The rationale to engage in financial stress testing is twofold:

  • To make certain you avoid potentially economically and legal destructive situations
  • To ensure you're benefiting from all possible opportunities

Related: Figuring Out What Can Sink Your Business -- and How You Can Save It -- With a Stress Test

Financial stress testing is very common among the super-rich -- individuals with a net worth of $500 million or more. It's a powerful way for them to make sure their investments or wealth planning is in alignment with their goals, appropriately state-of-the-art and cost-effective.

The good news: Stress testing is no longer exclusive to the wealthiest among us, notes Peter Sasaki, Managing Member of SDS Family Office. "Because of technology and changes in business models in the financial advisory world, the power of financial stress testing is now available to a much broader range of entrepreneurs who are a lot less wealthy than the Super Rich," he says.

The upshot: If you are unsure about the likely outcome of your wealth planning or if you want to feel certain that you're not overlooking significant financial opportunities, consider a stress test.

Russ Alan Prince

Private Wealth Consultant

Russ Alan Prince is one of the leading authorities in the private wealth industry. He consults with the super rich, family offices and select driven entrepreneurs. He is the co-author of Elite Wealth Planning and Your Optimal Financial World.

Want to be an Entrepreneur Leadership Network contributor? Apply now to join.

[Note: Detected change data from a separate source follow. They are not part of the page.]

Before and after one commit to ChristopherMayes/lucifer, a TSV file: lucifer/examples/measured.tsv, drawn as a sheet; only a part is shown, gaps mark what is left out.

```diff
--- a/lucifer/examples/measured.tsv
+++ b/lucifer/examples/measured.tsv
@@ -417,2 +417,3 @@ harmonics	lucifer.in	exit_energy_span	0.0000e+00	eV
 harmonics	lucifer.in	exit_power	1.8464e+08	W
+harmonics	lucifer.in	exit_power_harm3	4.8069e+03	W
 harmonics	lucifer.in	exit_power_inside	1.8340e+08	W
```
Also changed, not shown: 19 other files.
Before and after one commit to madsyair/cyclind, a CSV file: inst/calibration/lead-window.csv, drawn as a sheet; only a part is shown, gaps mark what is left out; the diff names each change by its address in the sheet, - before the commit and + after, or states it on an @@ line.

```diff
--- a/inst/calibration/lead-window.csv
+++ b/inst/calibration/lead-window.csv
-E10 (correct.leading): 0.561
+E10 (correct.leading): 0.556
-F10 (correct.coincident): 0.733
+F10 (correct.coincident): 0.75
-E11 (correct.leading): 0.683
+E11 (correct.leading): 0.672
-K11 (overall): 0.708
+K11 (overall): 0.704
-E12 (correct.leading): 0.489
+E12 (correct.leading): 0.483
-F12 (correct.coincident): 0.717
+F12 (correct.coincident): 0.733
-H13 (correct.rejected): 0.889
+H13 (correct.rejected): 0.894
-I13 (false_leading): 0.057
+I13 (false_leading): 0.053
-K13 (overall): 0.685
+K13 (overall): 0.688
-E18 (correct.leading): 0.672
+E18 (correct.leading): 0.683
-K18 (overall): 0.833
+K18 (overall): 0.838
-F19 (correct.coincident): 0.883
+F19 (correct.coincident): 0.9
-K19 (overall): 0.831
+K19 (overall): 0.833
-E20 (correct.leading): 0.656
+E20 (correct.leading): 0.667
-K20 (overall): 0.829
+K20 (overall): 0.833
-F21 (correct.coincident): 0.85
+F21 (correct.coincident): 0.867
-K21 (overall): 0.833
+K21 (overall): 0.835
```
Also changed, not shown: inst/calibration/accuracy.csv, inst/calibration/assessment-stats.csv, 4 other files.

Editor's Pick

Side Hustle

This 26-Year-Old's Side Hustle That 'Anybody Can Do' Grew to Earn $170,000 a Month. Here's What Happened When I Tested It.

Stephen Alvarez was working at a dental supply company and following his passion for cars on the side — then an Instagram ad changed everything.

Business News

Serena Williams Once Tried to Deposit a $1 Million Check at an ATM Drive-Thru: 'I Never Played for Money'

The tennis legend recently appeared on an episode of "Hot Ones" with Sean Evans.

Business News

Wells Fargo Analysts Tested 75 Bowls at Chipotle — and the Portion Sizes Were Wildly Inconsistent

Zachary Fadem and a team of analysts ordered the same bowl 75 times at eight different NYC restaurants.

Business News

Mark Zuckerberg Says an Upcoming Meta Product Left Testers 'Giddy'

Meta is almost ready to show this gadget to the public.

Business News

Over 10 Billion Passwords Have Been Exposed in the Largest Password Hack in History

The data is thought to have been collected over the past two decades.